“If we were to close all of our stores today, we’d be sold out basically for the whole year,” he said. “We’ve got reservations for roughly 15,000 cars, over and above what we’ve already delivered.”
Shipments of Model S to Europe start in the third quarter this year, and to Japan and Hong Kong in the final months of 2013, the company said yesterday. Tesla is also preparing to sell the car to drivers in China, said George Blankenship, vice president of sales.
“We’re under construction on a store in Beijing that will open in the spring,” Blankenship said in an interview. “It’s going to be one of the larger stores, with respect to the China market size.”
With the addition of those markets and higher production, deliveries may increase 50 percent in 2014 from this year, Musk said.
“I think 30,000 units in 2014 is a pretty reasonable target,” he said. “That’s with a little bit of X in the mix.”
The fourth-quarter net loss widened to $89.9 million, from $81.5 million a year ago, Tesla reported yesterday. Excluding some items, the loss was 65 cents a share, compared with 69 cents a share a year ago. Analysts on average estimated a loss of 57 cents, according to data compiled by Bloomberg.
Tesla now expects to post a profit excluding certain items in the first quarter, as sales of the sedan expand. Analysts on average had projected an adjusted loss of 23 cents a share in the first quarter.
“Our focus in the first quarter is making sure we’re profitable as promised,” Musk said. After that, “we’re certainly going to try to be profitable every quarter.”
Tesla’s Model S, with a base price of $59,900 before a $7,500 U.S. tax credit, travels as far as 300 miles (483 kilometers) with a full charge, according to the company. The U.S. has certified Model S range of being between 208 miles and 265 miles, based on battery size.
Sales in the fourth quarter jumped more than seven-fold to $306.3 million, from a year earlier, in line with the average analyst estimate of $306.1 million. The company delivered a total of 2,650 vehicles to customers last year, including 2,400 in the fourth quarter. The delivery goal this quarter is 4,500.
Operating expenses rose because of “significant early-stage cost inefficiencies,” including higher logistics costs and component prices, the company said. Those costs will drop “substantially” this quarter, Tesla said.
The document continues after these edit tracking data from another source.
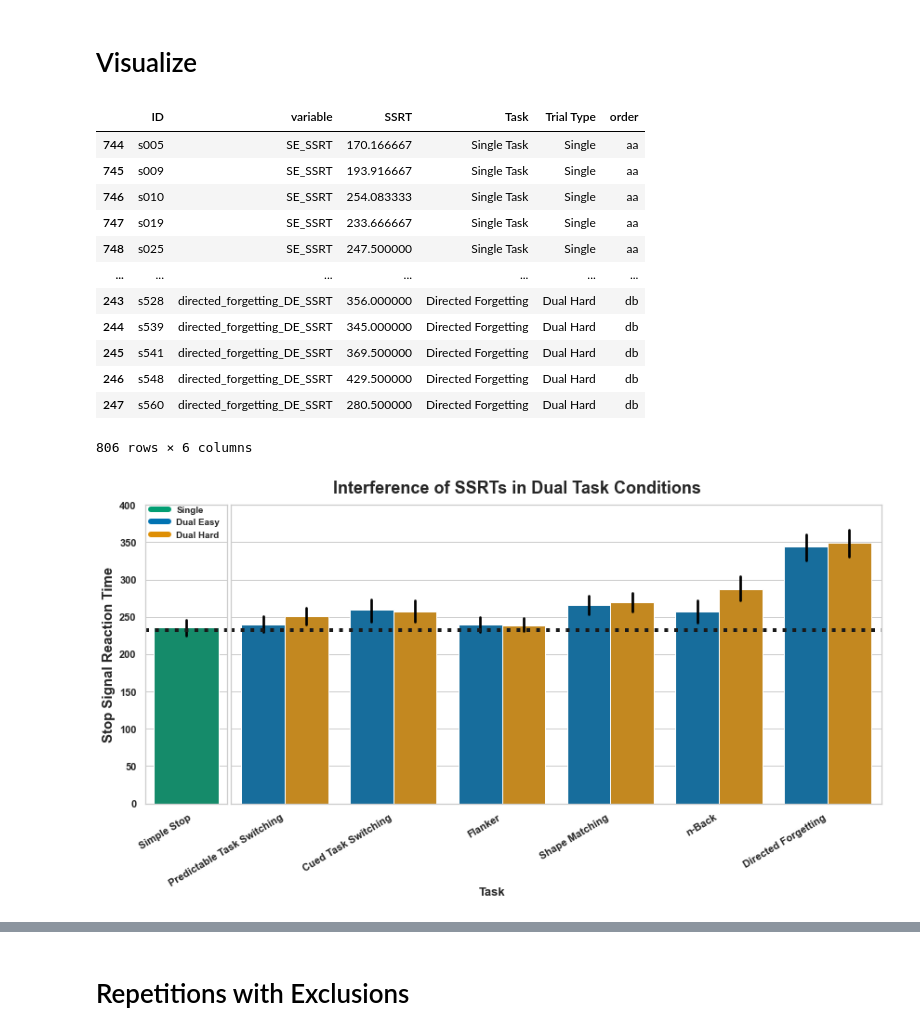
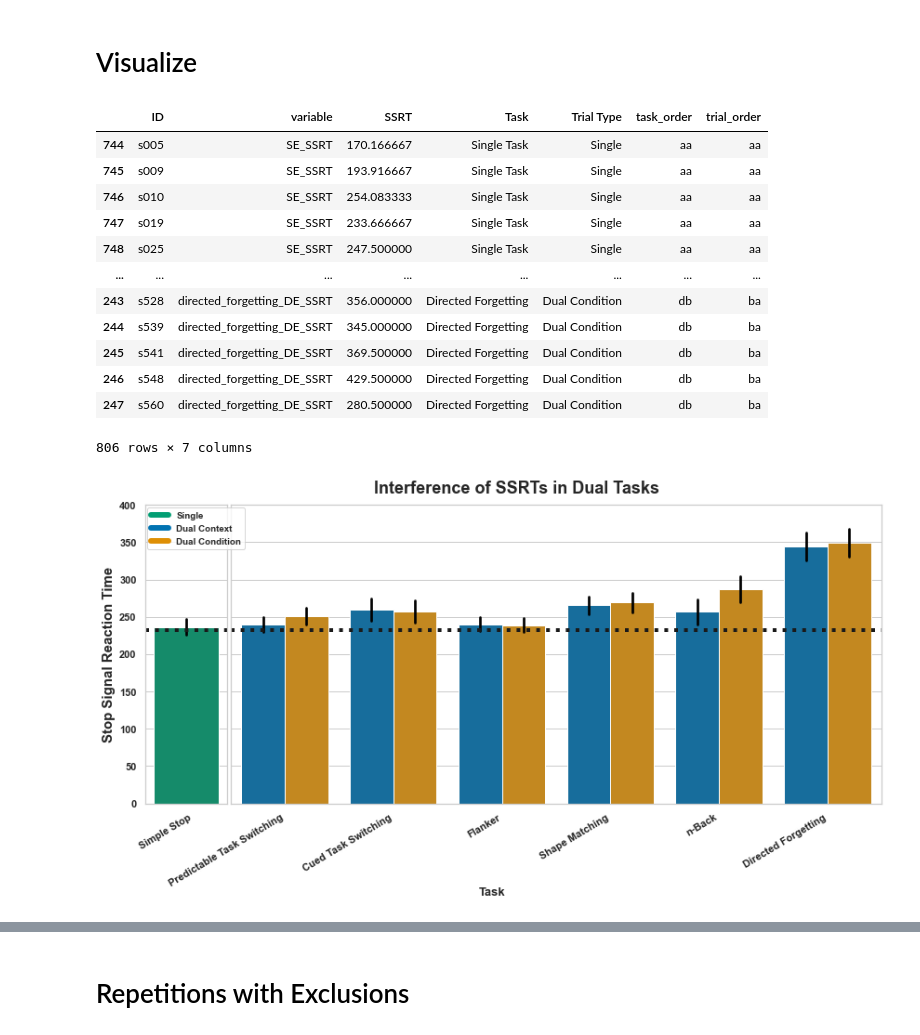
Before and after one commit to henrymj/mturk_dualStop_analysis, a Jupyter notebook: validation_analysis_dataset-all.ipynb, the cells around one changed output, grey strips where cells are left out. Cells and saved outputs as stored; diff of their text form; code cells hidden in the pictures.

Commit message:
update validation analyses barplots to match manuscript wording (context & condition)

```diff
--- a/validation_analysis_dataset-all.ipynb
+++ b/validation_analysis_dataset-all.ipynb
@@ -268,8 +268,9 @@ formal_tasks = {
 # %%
 sns.set(style="whitegrid", palette="colorblind", color_codes=True)
 palette ={"DC":"C0", "DE":"C1", "SE":"C2",
-         "Dual Easy":"C0", "Dual Hard":"C1", "Single":"C2"}
-order_dict = {
+         "Dual Context":"C0", "Dual Condition":"C1", "Single":"C2"}
+
+task_order_dict = {
     'SE': 'aa',
     'go_no_go': 'ab',
     'predictable_task_switching': 'ba',
@@ -280,11 +281,17 @@ order_dict = {
     'directed_forgetting': 'db'
 }
 
+trial_order_dict = {
+    'Single': 'aa',
+    'Dual Context': 'ab',
+    'Dual Condition': 'ba',
+}
+
 def context_str(string):
     if 'DC' in string:
-        return 'Dual Easy'
+        return 'Dual Context'
     elif 'DE' in string:
-        return 'Dual Hard'
+        return 'Dual Condition'
     elif 'SE' in string:
         return 'Single'
     elif 'OTHER' in string:
@@ -296,24 +303,26 @@ melted_SSRTs = SSRTs.reset_index().melt(id_vars='ID', value_name='SSRT')
 melted_SSRTs['Task'] = [i.split('_SSRT')[0].replace('_DC', '').replace('_DE', '') for i in melted_SSRTs['variable']]
 melted_SSRTs['Trial Type'] = [context_str(i) for i in melted_SSRTs['variable']]
 
-melted_SSRTs['order'] = melted_SSRTs['Task'].map(order_dict)
-melted_SSRTs = melted_SSRTs.sort_values(['order', 'Trial Type'])
+melted_SSRTs['task_order'] = melted_SSRTs['Task'].map(task_order_dict)
+melted_SSRTs['trial_order'] = melted_SSRTs['Trial Type'].map(trial_order_dict)
+
+melted_SSRTs = melted_SSRTs.sort_values(['task_order', 'trial_order'])
 melted_SSRTs['Task'] = melted_SSRTs['Task'].map(formal_tasks)
 melted_SSRTs
 # %% [output]
-|  | ID | variable | SSRT | Task | Trial Type | order |
-| 744 | s005 | SE_SSRT | 170.166667 | Single Task | Single | aa |
-| 745 | s009 | SE_SSRT | 193.916667 | Single Task | Single | aa |
-| 746 | s010 | SE_SSRT | 254.083333 | Single Task | Single | aa |
-| 747 | s019 | SE_SSRT | 233.666667 | Single Task | Single | aa |
-| 748 | s025 | SE_SSRT | 247.500000 | Single Task | Single | aa |
-| ... | ... | ... | ... | ... | ... | ... |
-| 243 | s528 | directed_forgetting_DE_SSRT | 356.000000 | Directed Forgetting | Dual Hard | db |
-| 244 | s539 | directed_forgetting_DE_SSRT | 345.000000 | Directed Forgetting | Dual Hard | db |
-| 245 | s541 | directed_forgetting_DE_SSRT | 369.500000 | Directed Forgetting | Dual Hard | db |
-| 246 | s548 | directed_forgetting_DE_SSRT | 429.500000 | Directed Forgetting | Dual Hard | db |
-| 247 | s560 | directed_forgetting_DE_SSRT | 280.500000 | Directed Forgetting | Dual Hard | db |
+|  | ID | variable | SSRT | Task | Trial Type | task_order | trial_order |
+| 744 | s005 | SE_SSRT | 170.166667 | Single Task | Single | aa | aa |
+| 745 | s009 | SE_SSRT | 193.916667 | Single Task | Single | aa | aa |
+| 746 | s010 | SE_SSRT | 254.083333 | Single Task | Single | aa | aa |
+| 747 | s019 | SE_SSRT | 233.666667 | Single Task | Single | aa | aa |
+| 748 | s025 | SE_SSRT | 247.500000 | Single Task | Single | aa | aa |
+| ... | ... | ... | ... | ... | ... | ... | ... |
+| 243 | s528 | directed_forgetting_DE_SSRT | 356.000000 | Directed Forgetting | Dual Condition | db | ba |
+| 244 | s539 | directed_forgetting_DE_SSRT | 345.000000 | Directed Forgetting | Dual Condition | db | ba |
+| 245 | s541 | directed_forgetting_DE_SSRT | 369.500000 | Directed Forgetting | Dual Condition | db | ba |
+| 246 | s548 | directed_forgetting_DE_SSRT | 429.500000 | Directed Forgetting | Dual Condition | db | ba |
+| 247 | s560 | directed_forgetting_DE_SSRT | 280.500000 | Directed Forgetting | Dual Condition | db | ba |
-806 rows × 6 columns
+806 rows × 7 columns
 # %%
 f, (a0, a1) = plt.subplots(1, 2, gridspec_kw={'width_ratios': [1, 8]}, sharey=True, figsize=(12,6.5))
 
@@ -326,37 +335,38 @@ a0.set_xticks([-.25])
 a0.set_xticklabels(['Simple Stop'], rotation=31, fontweight='bold', fontsize='11')
 a0.set_yticks(np.arange(0, 450, 50))
 a0.set_ylim([0, 400.5])
 a0.set_yticklabels(np.arange(0, 450, 50), fontdict={'fontweight':'bold', 'fontsize':'11'})
 
 
 custom_lines = [Line2D([0], [0], color=sns.color_palette()[2], lw=6),
                 Line2D([0], [0], color=sns.color_palette()[0], lw=6),
                 Line2D([0], [0], color=sns.color_palette()[1], lw=6)]
-a0.legend(custom_lines, ['Single', 'Dual Easy', 'Dual Hard'], prop={'weight': 'bold', 'size':9.75}, loc=(0.022,.87), frameon=False)
+a0.set_zorder(1)
+a0.legend(custom_lines, ['Single', 'Dual Context', 'Dual Condition'], prop={'weight': 'bold', 'size':9.75}, loc=(0.022,.85), frameon=True)
 
 
 # Dual Tasks
-sns.barplot(x='Task', y='SSRT', hue='Trial Type', data=melted_SSRTs[melted_SSRTs['Trial Type'].isin(['Dual Easy', 'Dual Hard'])], palette=palette, errcolor='0', ax=a1)
+sns.barplot(x='Task', y='SSRT', hue='Trial Type', data=melted_SSRTs[melted_SSRTs['Trial Type'].isin(['Dual Context', 'Dual Condition'])], palette=palette, errcolor='0', ax=a1)
 a1.axhline(SSRTs['SE_SSRT'].mean()-3, color='k', linestyle=':', linewidth=4)
 a1.set_ylabel('')
 a1.set_xlabel('')
 a1.get_legend().remove()
 
 # _ = plt.legend(prop={'weight': 'bold'})
 _ = plt.xticks(rotation=31, ha='right', fontweight='bold', fontsize='11')
 _ = plt.yticks(fontweight='bold', fontsize='12')
 
 
 
 _ = f.text(0.5, 0.01, 'Task', ha='center', fontweight='bold', fontsize=13)
-_ = plt.title('Interference of SSRTs in Dual Task Conditions', fontsize='18', fontweight='bold',  y=1.1, x=.44, pad=-20)
+_ = plt.title('Interference of SSRTs in Dual Tasks', fontsize='18', fontweight='bold',  y=1.1, x=.44, pad=-20)
 f.tight_layout()
 plt.subplots_adjust(wspace=.01)
 plt.savefig(f'figures/dataset-{dataset}_metric-SSRT_barplot.png', dpi=300)
 plt.show()
 plt.close()
 # %% [output]
-[figure, old version]
+[figure, new version]
 # %%
 melted_diffs = diff_SSRTs.reset_index().melt(id_vars='ID', value_name='Dual Task SSRT - Single Task SSRT')
 melted_diffs['Task'] = [i.split('_SSRT')[0].replace('_DC', '').replace('_DE', '') for i in melted_diffs['variable']]
```
Also changed, not shown: parts of 5 cells of this notebook, 7 other files.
High amounts of overtime, with employees in Fremont working about 70 hours a week in late 2012, use of additional temporary workers, and costs to have tires and other parts delivered via airfreight led expenses to jump, Musk said.
“Most of the nightmares happened in the fourth quarter,” he said. Currently, plant employees are working about 50 hours a week, “and we want to get to more like a 45-hour week,” Musk said.
The company expects to be near break even on cash flow from operations in the current quarter.
“Ideally, cost problems they might have had during the launch are mostly behind them,” said Alan Baum, principal of Baum & Associates consulting firm in West Bloomfield, Michigan. “If that’s the case, and it seems to be, it allows them to have a more positive cash flow situation earlier than planned.”
Tesla counts Daimler AG and Toyota Motor Corp. as both customers and investors, supplying each with battery packs and motors.
Tesla rose 14 percent this year before today, after gaining 19 percent last year. The stock outperformed the Standard & Poor’s 500 Index’s gains of 6 percent and 13 percent respectively in the periods.